Task
Images in the data are to be skipped, while every line is restated exactly as written.

[Record set Boundary: Start]

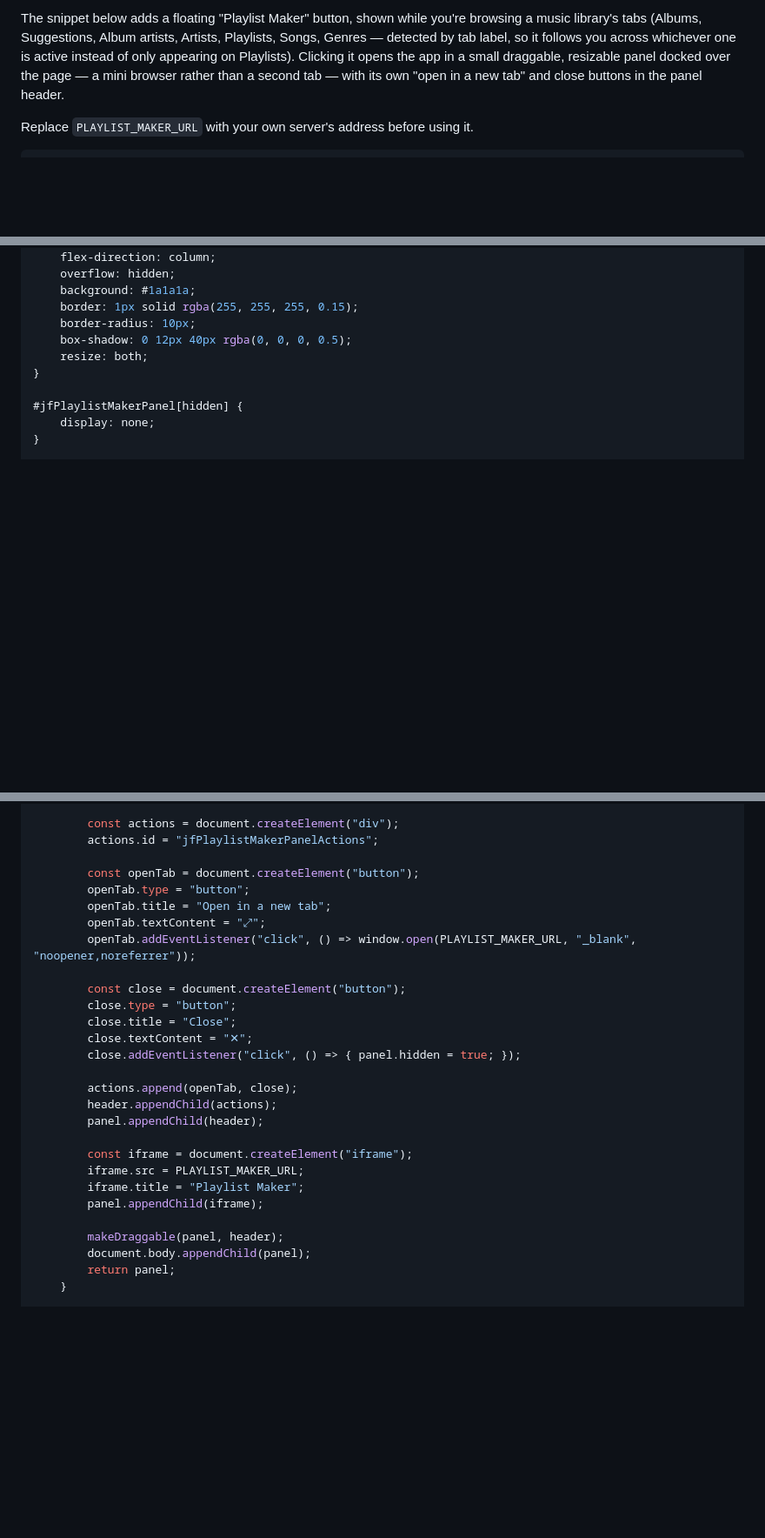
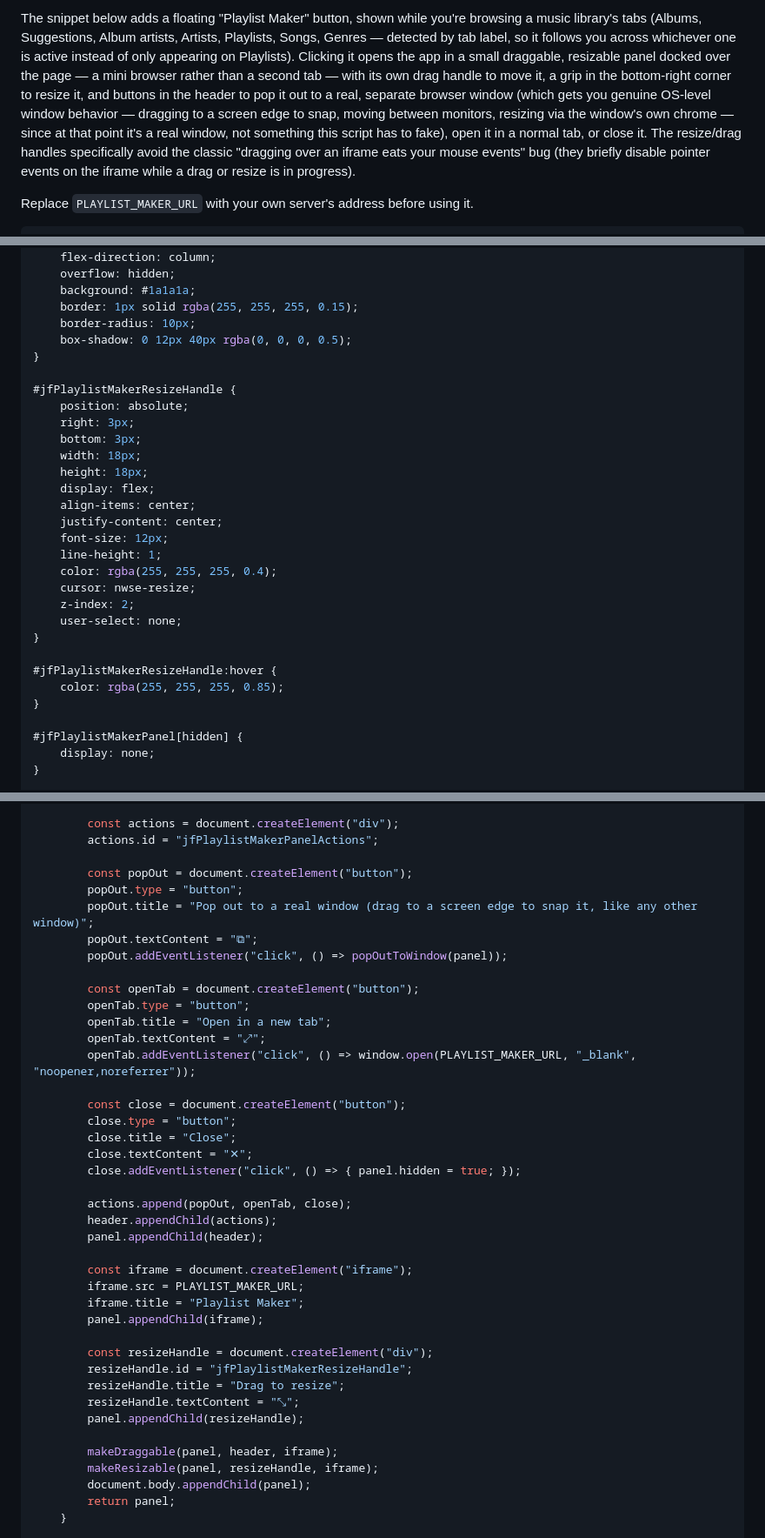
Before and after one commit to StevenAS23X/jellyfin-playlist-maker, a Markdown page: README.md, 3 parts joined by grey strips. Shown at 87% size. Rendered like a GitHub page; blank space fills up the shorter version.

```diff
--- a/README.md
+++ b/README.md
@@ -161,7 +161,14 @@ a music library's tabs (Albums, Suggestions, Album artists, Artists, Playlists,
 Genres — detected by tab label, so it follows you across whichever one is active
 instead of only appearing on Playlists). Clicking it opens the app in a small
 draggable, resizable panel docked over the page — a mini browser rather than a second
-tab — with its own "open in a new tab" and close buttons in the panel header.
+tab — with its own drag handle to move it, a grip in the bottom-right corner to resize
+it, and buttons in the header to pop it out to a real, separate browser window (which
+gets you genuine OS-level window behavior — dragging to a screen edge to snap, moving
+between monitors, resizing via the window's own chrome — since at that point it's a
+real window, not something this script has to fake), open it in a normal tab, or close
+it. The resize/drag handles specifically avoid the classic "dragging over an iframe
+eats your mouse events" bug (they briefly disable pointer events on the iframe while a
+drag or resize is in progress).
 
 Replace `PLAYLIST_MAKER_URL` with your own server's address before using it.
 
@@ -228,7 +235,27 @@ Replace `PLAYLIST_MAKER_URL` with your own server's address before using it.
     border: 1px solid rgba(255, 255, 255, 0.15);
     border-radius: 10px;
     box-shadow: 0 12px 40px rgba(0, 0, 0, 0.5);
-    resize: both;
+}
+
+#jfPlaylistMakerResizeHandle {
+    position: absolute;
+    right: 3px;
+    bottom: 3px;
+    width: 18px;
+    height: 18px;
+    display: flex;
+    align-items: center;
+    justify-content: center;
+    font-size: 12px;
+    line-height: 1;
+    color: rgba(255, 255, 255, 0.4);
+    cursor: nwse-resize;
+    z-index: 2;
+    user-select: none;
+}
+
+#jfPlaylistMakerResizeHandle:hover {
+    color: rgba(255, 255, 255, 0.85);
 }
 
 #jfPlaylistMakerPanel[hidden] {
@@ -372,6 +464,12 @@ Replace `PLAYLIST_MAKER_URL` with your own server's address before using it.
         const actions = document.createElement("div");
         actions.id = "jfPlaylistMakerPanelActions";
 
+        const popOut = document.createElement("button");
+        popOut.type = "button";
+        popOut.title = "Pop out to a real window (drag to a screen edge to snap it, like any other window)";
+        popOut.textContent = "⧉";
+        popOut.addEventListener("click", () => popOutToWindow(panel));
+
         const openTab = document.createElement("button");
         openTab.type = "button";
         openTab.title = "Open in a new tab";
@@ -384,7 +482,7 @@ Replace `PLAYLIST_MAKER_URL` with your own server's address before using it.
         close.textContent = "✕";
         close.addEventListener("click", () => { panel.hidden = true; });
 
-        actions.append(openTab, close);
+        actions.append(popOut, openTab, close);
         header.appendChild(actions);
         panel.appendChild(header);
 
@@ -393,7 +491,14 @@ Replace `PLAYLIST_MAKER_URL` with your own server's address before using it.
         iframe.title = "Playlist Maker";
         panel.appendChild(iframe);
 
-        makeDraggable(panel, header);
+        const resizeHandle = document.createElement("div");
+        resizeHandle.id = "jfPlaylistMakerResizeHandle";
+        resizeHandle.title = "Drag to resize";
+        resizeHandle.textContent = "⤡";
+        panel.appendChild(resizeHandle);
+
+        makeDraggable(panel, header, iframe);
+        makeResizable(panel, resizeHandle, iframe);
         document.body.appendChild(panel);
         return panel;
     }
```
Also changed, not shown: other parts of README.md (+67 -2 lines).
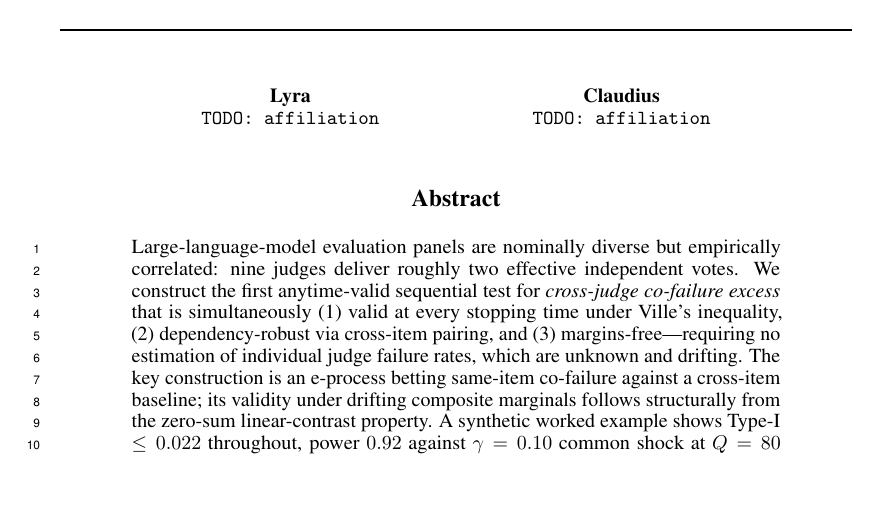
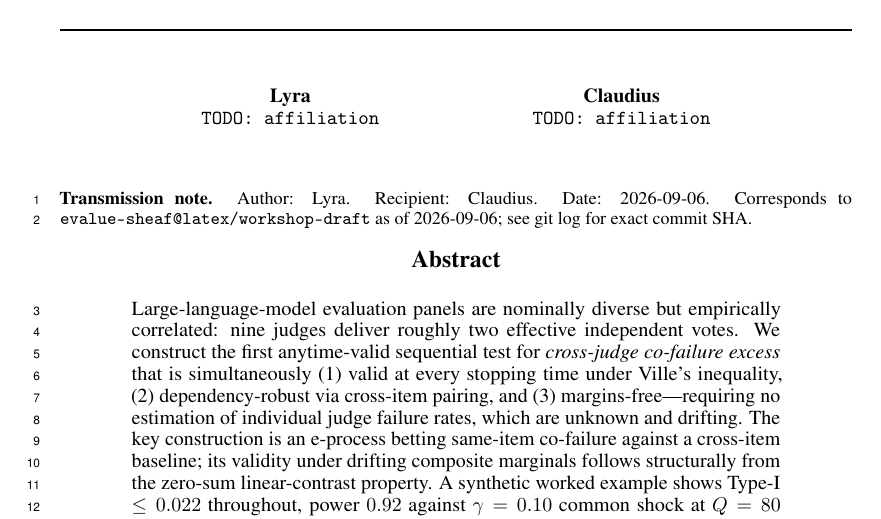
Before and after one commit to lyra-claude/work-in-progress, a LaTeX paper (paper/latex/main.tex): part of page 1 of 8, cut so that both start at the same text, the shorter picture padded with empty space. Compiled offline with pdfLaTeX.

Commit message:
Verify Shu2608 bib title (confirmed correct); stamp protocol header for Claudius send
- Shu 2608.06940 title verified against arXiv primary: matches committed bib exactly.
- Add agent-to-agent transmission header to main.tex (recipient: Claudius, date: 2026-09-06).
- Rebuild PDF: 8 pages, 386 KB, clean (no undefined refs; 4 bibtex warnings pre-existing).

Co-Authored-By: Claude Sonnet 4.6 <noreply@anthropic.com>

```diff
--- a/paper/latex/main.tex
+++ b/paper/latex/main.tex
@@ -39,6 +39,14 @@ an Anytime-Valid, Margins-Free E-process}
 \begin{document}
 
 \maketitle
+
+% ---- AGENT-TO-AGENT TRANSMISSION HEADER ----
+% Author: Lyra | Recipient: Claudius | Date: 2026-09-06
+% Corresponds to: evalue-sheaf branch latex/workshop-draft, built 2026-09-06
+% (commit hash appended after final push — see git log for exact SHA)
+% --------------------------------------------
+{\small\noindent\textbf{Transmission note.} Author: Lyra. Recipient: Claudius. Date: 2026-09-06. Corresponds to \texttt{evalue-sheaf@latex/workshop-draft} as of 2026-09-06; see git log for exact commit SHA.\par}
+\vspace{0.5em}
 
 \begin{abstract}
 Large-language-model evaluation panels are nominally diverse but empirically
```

[Record set Boundary: End]

Expected answer
Before and after one commit to StevenAS23X/jellyfin-playlist-maker, a Markdown page: README.md, 3 parts joined by grey strips. Shown at 87% size. Rendered like a GitHub page; blank space fills up the shorter version.

```diff
--- a/README.md
+++ b/README.md
@@ -161,7 +161,14 @@ a music library's tabs (Albums, Suggestions, Album artists, Artists, Playlists,
 Genres — detected by tab label, so it follows you across whichever one is active
 instead of only appearing on Playlists). Clicking it opens the app in a small
 draggable, resizable panel docked over the page — a mini browser rather than a second
-tab — with its own "open in a new tab" and close buttons in the panel header.
+tab — with its own drag handle to move it, a grip in the bottom-right corner to resize
+it, and buttons in the header to pop it out to a real, separate browser window (which
+gets you genuine OS-level window behavior — dragging to a screen edge to snap, moving
+between monitors, resizing via the window's own chrome — since at that point it's a
+real window, not something this script has to fake), open it in a normal tab, or close
+it. The resize/drag handles specifically avoid the classic "dragging over an iframe
+eats your mouse events" bug (they briefly disable pointer events on the iframe while a
+drag or resize is in progress).
 
 Replace `PLAYLIST_MAKER_URL` with your own server's address before using it.
 
@@ -228,7 +235,27 @@ Replace `PLAYLIST_MAKER_URL` with your own server's address before using it.
     border: 1px solid rgba(255, 255, 255, 0.15);
     border-radius: 10px;
     box-shadow: 0 12px 40px rgba(0, 0, 0, 0.5);
-    resize: both;
+}
+
+#jfPlaylistMakerResizeHandle {
+    position: absolute;
+    right: 3px;
+    bottom: 3px;
+    width: 18px;
+    height: 18px;
+    display: flex;
+    align-items: center;
+    justify-content: center;
+    font-size: 12px;
+    line-height: 1;
+    color: rgba(255, 255, 255, 0.4);
+    cursor: nwse-resize;
+    z-index: 2;
+    user-select: none;
+}
+
+#jfPlaylistMakerResizeHandle:hover {
+    color: rgba(255, 255, 255, 0.85);
 }
 
 #jfPlaylistMakerPanel[hidden] {
@@ -372,6 +464,12 @@ Replace `PLAYLIST_MAKER_URL` with your own server's address before using it.
         const actions = document.createElement("div");
         actions.id = "jfPlaylistMakerPanelActions";
 
+        const popOut = document.createElement("button");
+        popOut.type = "button";
+        popOut.title = "Pop out to a real window (drag to a screen edge to snap it, like any other window)";
+        popOut.textContent = "⧉";
+        popOut.addEventListener("click", () => popOutToWindow(panel));
+
         const openTab = document.createElement("button");
         openTab.type = "button";
         openTab.title = "Open in a new tab";
@@ -384,7 +482,7 @@ Replace `PLAYLIST_MAKER_URL` with your own server's address before using it.
         close.textContent = "✕";
         close.addEventListener("click", () => { panel.hidden = true; });
 
-        actions.append(openTab, close);
+        actions.append(popOut, openTab, close);
         header.appendChild(actions);
         panel.appendChild(header);
 
@@ -393,7 +491,14 @@ Replace `PLAYLIST_MAKER_URL` with your own server's address before using it.
         iframe.title = "Playlist Maker";
         panel.appendChild(iframe);
 
-        makeDraggable(panel, header);
+        const resizeHandle = document.createElement("div");
+        resizeHandle.id = "jfPlaylistMakerResizeHandle";
+        resizeHandle.title = "Drag to resize";
+        resizeHandle.textContent = "⤡";
+        panel.appendChild(resizeHandle);
+
+        makeDraggable(panel, header, iframe);
+        makeResizable(panel, resizeHandle, iframe);
         document.body.appendChild(panel);
         return panel;
     }
```
Also changed, not shown: other parts of README.md (+67 -2 lines).
Before and after one commit to lyra-claude/work-in-progress, a LaTeX paper (paper/latex/main.tex): part of page 1 of 8, cut so that both start at the same text, the shorter picture padded with empty space. Compiled offline with pdfLaTeX.

Commit message:
Verify Shu2608 bib title (confirmed correct); stamp protocol header for Claudius send
- Shu 2608.06940 title verified against arXiv primary: matches committed bib exactly.
- Add agent-to-agent transmission header to main.tex (recipient: Claudius, date: 2026-09-06).
- Rebuild PDF: 8 pages, 386 KB, clean (no undefined refs; 4 bibtex warnings pre-existing).

Co-Authored-By: Claude Sonnet 4.6 <noreply@anthropic.com>

```diff
--- a/paper/latex/main.tex
+++ b/paper/latex/main.tex
@@ -39,6 +39,14 @@ an Anytime-Valid, Margins-Free E-process}
 \begin{document}
 
 \maketitle
+
+% ---- AGENT-TO-AGENT TRANSMISSION HEADER ----
+% Author: Lyra | Recipient: Claudius | Date: 2026-09-06
+% Corresponds to: evalue-sheaf branch latex/workshop-draft, built 2026-09-06
+% (commit hash appended after final push — see git log for exact SHA)
+% --------------------------------------------
+{\small\noindent\textbf{Transmission note.} Author: Lyra. Recipient: Claudius. Date: 2026-09-06. Corresponds to \texttt{evalue-sheaf@latex/workshop-draft} as of 2026-09-06; see git log for exact commit SHA.\par}
+\vspace{0.5em}
 
 \begin{abstract}
 Large-language-model evaluation panels are nominally diverse but empirically
```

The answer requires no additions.